On rare occasions, she said, a child rises to meet the challenges homelessness presents. Others implode. All are forced to grow up too soon.
“They become adults in little children’s bodies,” she said. “They should be creating and inquisitive and instead they’re worrying about where their next meal is coming from.”
At the Harrisburg School District, Marianne Peters, a student services supervisor, said the effects vary from child to child. Some, she said, go from the honor roll to falling asleep in class. Behaviors change. Outbursts begin. Anger sets in.
But it’s not just those outward signs that cause alarm for school officials.
“Our kids are very resilient and some are so resilient that that can be concerning,” Peters explained.
“For some of them this may be the only living arrangement they’ve ever known or remember, and they can start to go numb. They can become too resilient.”
That warped sense of normalcy, along with a slew of ingrained socio-economic conditions, can almost guarantee the continuation of homelessness in future generations, experts say.
“It’s a cycle,” Sarah Runk, a counselor at the North 20th Street shelter added. “A perpetual cycle.”
`A Normal, Happy Life’
Since coming to the shelter, Gentry said the program’s restrictions on free time and after-hours activities have made school functions next to impossible to attend and friendships for her daughter harder to forge. Transportation is also an issue, and Internet access limited.
As a result, Gentry’s daughter is an increasingly isolated child, one caught between worlds as she’s shuttled between a shelter that will never be home and a school that feels less and less like her own all the time.
She tried her hand at cheerleading last year, Gentry said, but later dropped out.
The privations of shelter life, meanwhile, are perfectly suited, or rather designed to suit, Gentry’s needs as a recovering addict who’s working to cut ties with the past and, at least for now, the trappings of free will.
She is coming up on one year at the shelter in June, and needless to say her daughter is counting down the days until they can be on their own again.
And while Gentry arrived at the shelter voluntarily, she must complete the program under a court order after pleading guilty to DUI charges stemming from the one-car crash that first brought her in.
When that day comes, her daughter said she hopes to move closer to her father and brothers, who she’s seen less of since first coming to the shelter last year.
Gentry, meanwhile, is looking forward to getting back into the workforce full-time.
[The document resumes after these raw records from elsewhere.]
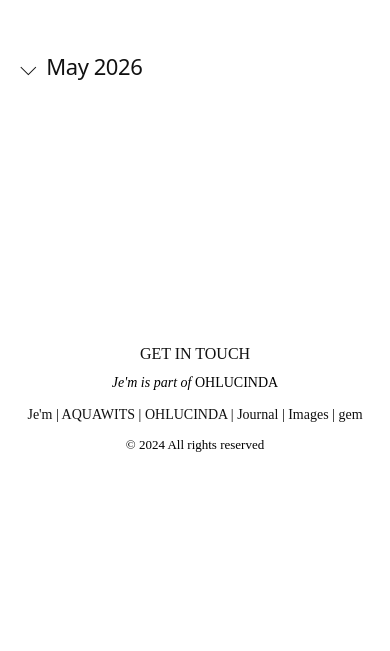
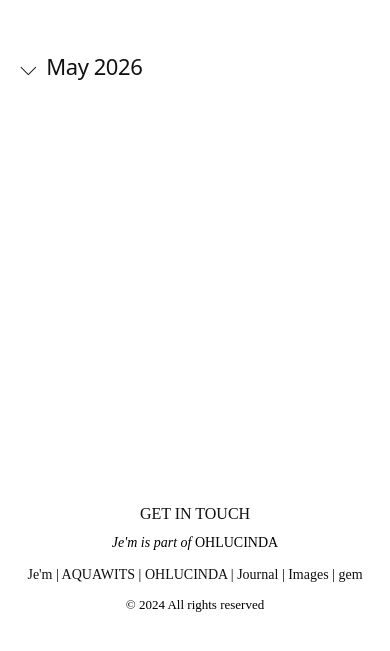
Before and after one commit to ohlucinda/ohlucinda-mobile, a Jekyll site: the page built from index.html, in a window 390 px wide. Shown: the top 651 px of the page. Built offline with Jekyll 4.4.1, drawn with Linux system fonts in a browser that asks for light colours.

Commit message:
Update style.css

```diff
--- a/assets/style.css
+++ b/assets/style.css
@@ -108,7 +108,6 @@ img {
 }
 
 /* iPhone */
-/* iPhone */
 @media (max-width: 768px) {
 
   body {
@@ -132,7 +131,7 @@ img {
   }
 
   .footer {
-    margin-top: 160px;
+    margin-top: 320px;
     padding: 0 20px 38px;
   }
 
```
Before her descent, she worked as an executive assistant to a state senator and helped oversee a work release program for female offenders in Dauphin County.
“I had fabulous jobs,” she said, beaming.
But that was then, before an addiction to drugs and prescription pills took its toll.
Now, the 33-year-old mother is getting ready to try again and outwardly seems to have no doubts about the future.
“I’m 100 percent sure I can do it when I get out of here,” she said. “It will be a normal, happy life.”
Information from: Pennlive.com, http://www.pennlive.com